PROBLEM TO WORK ON:
Gather the lines below that include the string "Mega", copying each in full.

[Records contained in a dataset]
========================================================================
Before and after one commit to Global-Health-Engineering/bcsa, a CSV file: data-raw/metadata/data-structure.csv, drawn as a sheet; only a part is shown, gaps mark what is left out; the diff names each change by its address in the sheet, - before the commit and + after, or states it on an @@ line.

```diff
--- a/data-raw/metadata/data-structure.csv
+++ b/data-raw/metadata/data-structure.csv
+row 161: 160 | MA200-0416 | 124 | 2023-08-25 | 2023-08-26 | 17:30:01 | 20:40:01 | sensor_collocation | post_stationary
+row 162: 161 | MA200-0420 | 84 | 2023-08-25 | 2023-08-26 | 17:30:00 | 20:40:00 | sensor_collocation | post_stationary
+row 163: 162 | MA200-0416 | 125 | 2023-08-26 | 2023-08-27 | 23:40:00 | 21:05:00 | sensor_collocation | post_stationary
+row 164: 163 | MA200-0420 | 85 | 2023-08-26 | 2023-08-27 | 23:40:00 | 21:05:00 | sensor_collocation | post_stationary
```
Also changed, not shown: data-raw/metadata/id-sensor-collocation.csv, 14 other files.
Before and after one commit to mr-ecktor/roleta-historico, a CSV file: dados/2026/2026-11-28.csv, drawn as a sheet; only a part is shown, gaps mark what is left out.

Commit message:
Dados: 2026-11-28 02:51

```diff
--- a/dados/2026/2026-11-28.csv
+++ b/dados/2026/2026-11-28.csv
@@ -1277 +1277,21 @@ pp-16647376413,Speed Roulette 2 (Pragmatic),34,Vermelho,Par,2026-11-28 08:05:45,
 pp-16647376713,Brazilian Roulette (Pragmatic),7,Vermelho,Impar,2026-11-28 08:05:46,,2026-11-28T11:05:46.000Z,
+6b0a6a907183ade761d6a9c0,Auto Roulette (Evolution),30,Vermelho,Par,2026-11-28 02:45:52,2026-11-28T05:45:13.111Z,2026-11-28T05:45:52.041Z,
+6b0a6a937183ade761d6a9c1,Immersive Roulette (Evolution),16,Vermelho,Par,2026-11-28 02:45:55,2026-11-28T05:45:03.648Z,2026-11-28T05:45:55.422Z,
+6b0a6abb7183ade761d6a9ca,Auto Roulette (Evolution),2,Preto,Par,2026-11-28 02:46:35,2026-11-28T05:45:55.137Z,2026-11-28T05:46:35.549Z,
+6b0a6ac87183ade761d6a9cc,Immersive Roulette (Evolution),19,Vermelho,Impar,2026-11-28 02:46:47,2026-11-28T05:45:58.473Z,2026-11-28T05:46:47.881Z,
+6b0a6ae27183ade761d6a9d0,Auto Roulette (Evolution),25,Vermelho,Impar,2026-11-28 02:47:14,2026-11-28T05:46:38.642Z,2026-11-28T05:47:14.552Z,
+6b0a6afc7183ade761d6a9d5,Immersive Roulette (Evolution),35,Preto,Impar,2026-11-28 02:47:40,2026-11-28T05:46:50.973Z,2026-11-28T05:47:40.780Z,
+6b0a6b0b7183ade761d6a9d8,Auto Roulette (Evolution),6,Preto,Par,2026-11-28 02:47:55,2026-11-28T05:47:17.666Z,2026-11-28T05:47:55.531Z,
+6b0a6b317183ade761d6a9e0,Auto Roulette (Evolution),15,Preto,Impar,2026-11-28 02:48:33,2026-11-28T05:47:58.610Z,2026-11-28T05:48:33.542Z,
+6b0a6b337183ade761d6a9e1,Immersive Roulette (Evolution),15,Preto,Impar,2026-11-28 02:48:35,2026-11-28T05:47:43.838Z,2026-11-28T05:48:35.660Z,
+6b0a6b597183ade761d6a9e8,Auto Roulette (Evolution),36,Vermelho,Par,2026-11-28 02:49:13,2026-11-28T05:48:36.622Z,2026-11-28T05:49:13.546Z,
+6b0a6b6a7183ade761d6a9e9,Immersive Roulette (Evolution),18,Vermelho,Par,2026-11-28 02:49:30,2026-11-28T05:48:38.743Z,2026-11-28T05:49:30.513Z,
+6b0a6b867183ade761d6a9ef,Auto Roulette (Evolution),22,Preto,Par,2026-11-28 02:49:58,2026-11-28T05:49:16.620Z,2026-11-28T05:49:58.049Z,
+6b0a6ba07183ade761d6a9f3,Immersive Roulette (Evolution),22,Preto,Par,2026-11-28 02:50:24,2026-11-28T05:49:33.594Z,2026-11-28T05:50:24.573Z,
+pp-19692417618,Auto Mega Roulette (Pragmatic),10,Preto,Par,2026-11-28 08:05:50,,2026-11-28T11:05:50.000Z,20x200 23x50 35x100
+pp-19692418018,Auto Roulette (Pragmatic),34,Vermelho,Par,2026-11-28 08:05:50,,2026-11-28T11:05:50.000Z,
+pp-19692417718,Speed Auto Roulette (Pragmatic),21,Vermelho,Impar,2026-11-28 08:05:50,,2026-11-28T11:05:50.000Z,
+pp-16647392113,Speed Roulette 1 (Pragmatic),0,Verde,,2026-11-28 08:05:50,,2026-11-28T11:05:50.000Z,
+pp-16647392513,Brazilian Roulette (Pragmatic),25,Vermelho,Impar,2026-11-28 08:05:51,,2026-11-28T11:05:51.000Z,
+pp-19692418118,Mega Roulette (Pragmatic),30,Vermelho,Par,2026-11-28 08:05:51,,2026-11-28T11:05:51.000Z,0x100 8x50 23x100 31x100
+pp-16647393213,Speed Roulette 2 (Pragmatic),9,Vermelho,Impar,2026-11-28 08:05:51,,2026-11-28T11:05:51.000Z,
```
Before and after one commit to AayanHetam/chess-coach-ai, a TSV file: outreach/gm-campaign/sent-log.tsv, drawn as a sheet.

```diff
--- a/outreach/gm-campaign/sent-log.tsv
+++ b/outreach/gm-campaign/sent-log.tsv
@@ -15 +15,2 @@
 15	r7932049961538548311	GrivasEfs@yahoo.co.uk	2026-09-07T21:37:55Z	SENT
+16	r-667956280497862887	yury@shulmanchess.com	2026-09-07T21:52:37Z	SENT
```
========================================================================
ANSWER TO THIS PROBLEM:
+pp-19692417618,Auto Mega Roulette (Pragmatic),10,Preto,Par,2026-11-28 08:05:50,,2026-11-28T11:05:50.000Z,20x200 23x50 35x100
+pp-19692418118,Mega Roulette (Pragmatic),30,Vermelho,Par,2026-11-28 08:05:51,,2026-11-28T11:05:51.000Z,0x100 8x50 23x100 31x100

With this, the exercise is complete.